Leaning on the bank of mom and dad
is something that isn’t quite out of the ordinary in this day and age as living costs are expensive and are only estimated to get higher. Therefore, young adults are moving out of their parent’s homes a lot later in life than perhaps they had originally mapped out for; and when they do, they’re receiving an increasingly large amount of financial support from their families so that they can. Ratehub.ca, a company who interviewed about 1000 people from across our country between September and November of 2016, conducted a survey to shed light on the approximate percentage of millennials who are are obtaining family financing in order to become a homeowner. The results? 35% of buyers received help from relatives while 38 per cent were able to put down 20 per cent or more on their homes
in our province alone.
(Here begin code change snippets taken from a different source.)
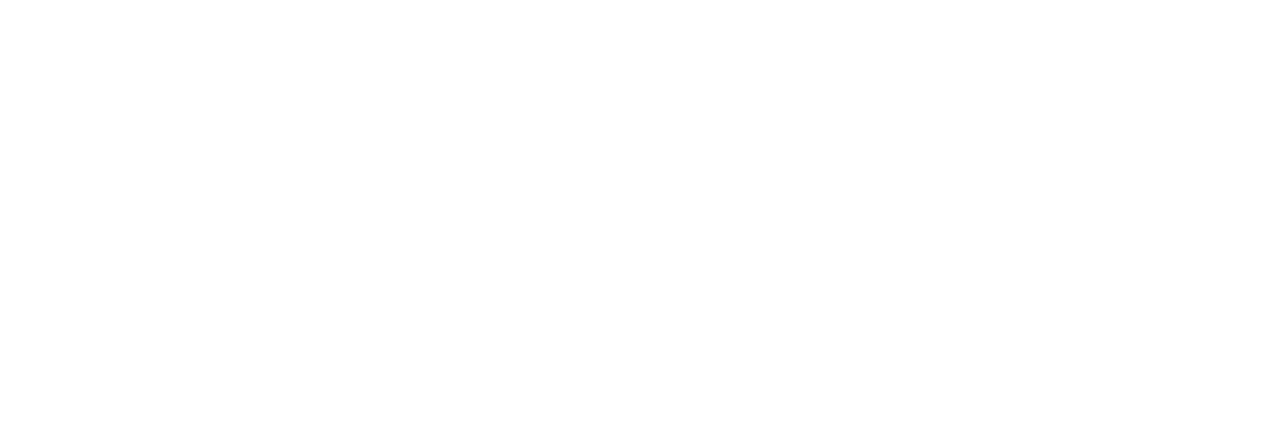
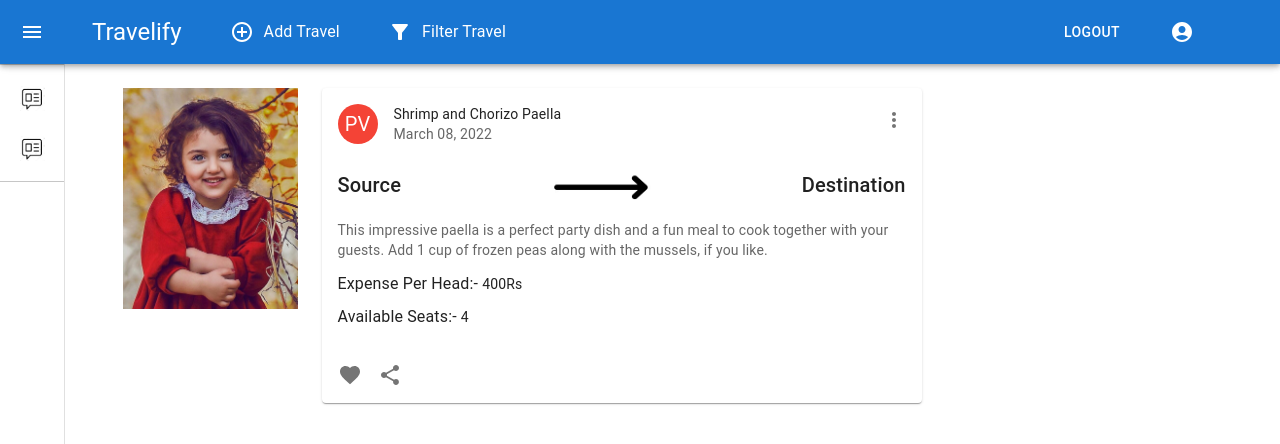
Before and after one commit to prateek-1606/Travelify, a React (Create React App) app in the folder frontend/: page /travel/1 in a window 1280 px wide. Before the commit this address had no page. Shown: the top 444 px of the page. Built offline with nearby package versions, Linux system fonts and the light colour scheme.

Commit message:
Travel Details Page

```diff
--- a/frontend/src/App.js
+++ b/frontend/src/App.js
@@ -4,6 +4,7 @@
 import Login from './Components/Login/Login';
 import Register from './Components/Register/Register';
 import 'bootstrap/dist/css/bootstrap.min.css';
+import Travel from './Components/TravelDetailsPage/Travel';
 {/* <Routes>
     <Route path="/home" element={<Home/>} />
 </Routes> */}
@@ -16,6 +17,7 @@
           <Route exact path="/dashboard" element={<Dashboard />} />
           <Route exact path="/login" element={<Login />} />
           <Route exact path="/register" element={<Register />} />
+          <Route exact path="/travel/:id" element={<Travel />} />
         </Routes>
       </Router>
     </div>
--- /dev/null
+++ b/frontend/src/Components/TravelDetailsPage/Travel.js
@@ -0,0 +1,92 @@
+import React from 'react';
+import Navbar from '../Navbar/Navbar';
+import { Box, Grid } from '@mui/material';
+import { styled, useTheme } from '@mui/material/styles';
+import image from '../../images/profile1.jpg';
+import Card from '@mui/material/Card';
+import CardHeader from '@mui/material/CardHeader';
+import CardContent from '@mui/material/CardContent';
+import CardActions from '@mui/material/CardActions';
+import Avatar from '@mui/material/Avatar';
+import IconButton from '@mui/material/IconButton';
+import Typography from '@mui/material/Typography';
+import { red } from '@mui/material/colors';
+import FavoriteIcon from '@mui/icons-material/Favorite';
+import ShareIcon from '@mui/icons-material/Share';
+import MoreVertIcon from '@mui/icons-material/MoreVert';
+import image1 from '../../images/rightarrow.jpg';
+
+const DrawerHeader = styled('div')(({ theme }) => ({
+    display: 'flex',
+    alignItems: 'center',
+    justifyContent: 'flex-end',
+    padding: theme.spacing(0, 1),
+    // necessary for content to be below app bar
+    ...theme.mixins.toolbar,
+}));
+
+const Travel = () => {
+    const theme = useTheme();
+
+    return (
+        <Box sx={{ display: 'flex' }}>
+            <Navbar />
+            <Box component="main" sx={{ flexGrow: 1, p: 3 }}>
+                <DrawerHeader theme={theme} />
+                <Grid style={{ marginLeft: '10px' }} container spacing={3}>
+                    <Grid item xs={2}>
+                        <img src={image} height="70%" width="100%" />
+                    </Grid>
+                    <Grid item xs={10}>
+                        <Card sx={{ maxWidth: 600 }}>
+                            <CardHeader
+                                avatar={
+                                    <Avatar sx={{ bgcolor: red[500] }} aria-label="recipe">
+                                        PV
+                                    </Avatar>
+                                }
+                                action={
+                                    <IconButton aria-label="settings">
+                                        <MoreVertIcon />
+                                    </IconButton>
+                                }
+                                title="Shrimp and Chorizo Paella"
+                                subheader="March 08, 2022"
+                            />
+                            <CardContent style={{ paddingTop: '0px' }} >
+                                <div style={{ display: 'flex', flexDirection: 'row', alignItems: 'center', justifyContent: 'space-between', marginBottom: '10px' }} >
+                                    <Typography variant="h6" >Source </Typography>
+                                    <img src={image1} width="100px" height="50px" />
+                                    <Typography variant="h6" >Destination </Typography>
+                                </div>
+                                <Typography variant="body2" color="text.secondary">
+                                    This impressive paella is a perfect party dish and a fun meal to cook
+                                    together with your guests. Add 1 cup of frozen peas along with the mussels,
+                                    if you like.
+                                </Typography>
+                                <div style={{ marginTop: '10px' }} >
+                                    <Typography style={{ display: 'inline' }} variant="subtitle1">Expense Per Head:- </Typography>
+                                    <Typography variant="body2" style={{ display: 'inline' }}> 400Rs</Typography>
+                                </div>
+                                <div style={{ marginTop: '5px' }}>
+                                    <Typography style={{ display: 'inline' }} variant="subtitle1">Available Seats:- </Typography>
+                                    <Typography variant="body2" style={{ display: 'inline' }}> 4</Typography>
+                                </div>
+                            </CardContent>
+                            <CardActions disableSpacing>
+                                <IconButton aria-label="add to favorites">
+                                    <FavoriteIcon />
+                                </IconButton>
+                                <IconButton aria-label="share">
+                                    <ShareIcon />
+                                </IconButton>
+                            </CardActions>
+                        </Card>
+                    </Grid>
+                </Grid>
+            </Box>
+        </Box>
+    )
+}
+
+export default Travel;
```
Also changed, not shown: frontend/src/images/profile.jfif (added), frontend/src/images/profile1.jpg (added).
Of course, with several regulatory changes and rising home prices in 2016, these results are only expected to increase and reach new records in 2017 – creating potential hurdles for those entering into the market for the first time.
Needless to say, adults – both young and old – often rely on mom and dad, and there isn’t anything wrong with that. “With a larger share of young adults staying home longer due to economic considerations, the need for space will remain important
”, says the Canadian Mortgage and Housing Corporation. And sure, a loan arrangement with a family member is far better than one from a financial institution, but “a financial plan should [always] come before home ownership, and affordability should [always] fit into that plan